    Xiaoxin Zou (State Key Laboratory of Inorganic Synthesis and Preparative Chemistry, Jilin University) has received his PhD in inorganic chemistry from Jilin University in June 2011, and then moved to the University of California, Riverside, and Rutgers, The State University of New Jersey, as a postdoctoral scholar from July 2011 to October 2013. He is currently a professor at the State Key Laboratory of Inorganic Synthesis and Preparative Chemistry in Jilin University. His research interests are in hydrogen energy materials chemistry, comprising the elucidation of the atomic basis for water splitting electrocatalysts, prediction and searching of efficient catalysts with novel crystal structures and preparative technology of industrial water splitting catalysts.

    1 Contributed equally to this work.

  • Supported by:
    National Key R&D Program of China(2021YFB4000200);National Natural Science Foundation of China(21922507);National Natural Science Foundation of China(22179046);National Natural Science Foundation of China(22205072);National Natural Science Foundation of China(21621001);China Postdoctoral Science Foundation(2021M701377);111 Project(B17020)

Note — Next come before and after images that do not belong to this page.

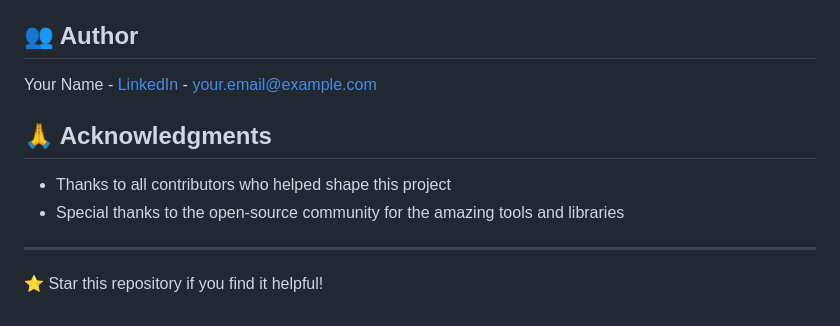
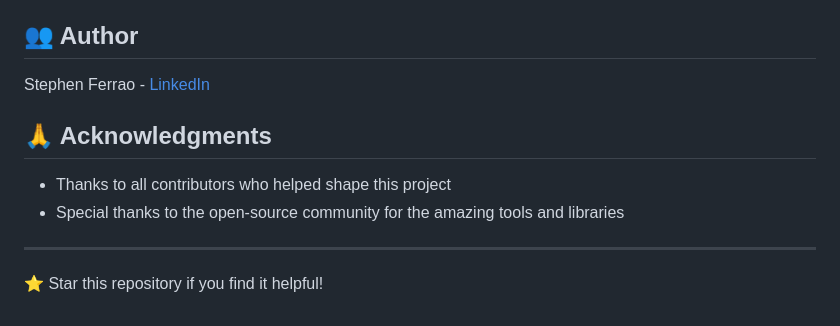
Before and after one commit to Stephenferrao20/Vehicle-Insurance-Data-Pipeline, a Markdown page: README.md, the part around the change printed below. GitHub-like rendering.

Commit message:
Updated the readme file details

```diff
--- a/README.md
+++ b/README.md
@@ -135,7 +145,7 @@ This project is licensed under the MIT License - see the [LICENSE](LICENSE) file
 
 ## 👥 Author
 
-Your Name - [LinkedIn](https://linkedin.com/in/yourprofile) - your.email@example.com
+Stephen Ferrao - [LinkedIn](https://www.linkedin.com/in/stephen-ferrao)
 
 ## 🙏 Acknowledgments
 
@@ -143,4 +153,5 @@ Your Name - [LinkedIn](https://linkedin.com/in/yourprofile) - your.email@example
 - Special thanks to the open-source community for the amazing tools and libraries
 
 ---
+
 ⭐ Star this repository if you find it helpful!
```
Also changed, not shown: other parts of README.md (+10 -0 lines).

The urgent need for decarbonized hydrogen production to achieve carbon-neutral targets has highlighted the critical role of water electrolysis technology in advancing sustainability in various fields. However, the gap in economic efficiency between green hydrogen, generated by renewable electricity-driven water electrolysis, and gray hydrogen, generated by the consumption of fossil fuels, remains a challenge. Therefore, the exploration of cost-effective, active, and stable electrocatalysts toward water-splitting reactions is essential. Owing to their high-tolerance crystal structures, flexible elemental compositions, and adjustable electronic properties, perovskite oxides provide a vast material library for customizing next-generation electrocatalysts. Additionally, perovskite oxides are increasingly being developed into ideal model catalysts for unraveling scientific laws and theories, emphasizing the significance of investigating their important characteristics (e.g., structure-performance relationship, electronic property regulation, catalytic mechanism, and dynamic structural evolution). This review summarizes recent advances in perovskite oxides for water-splitting electrocatalysis, including their developmental history, compositional and structural diversities, structure-performance correlations, activity descriptors, catalytic mechanisms, and structural evolutions. We emphasize the importance of in situ characterization techniques for monitoring dynamic structural information and identifying important active species. Finally, we outline the opportunities and challenges of perovskite oxides for practical applications in water electrolysis, with the aim of providing further directions for exploring next-generation electrocatalysts.

Key words: Perovskite oxide, Water-splitting reaction, Electrocatalysis, Electronic structure, Catalytic mechanism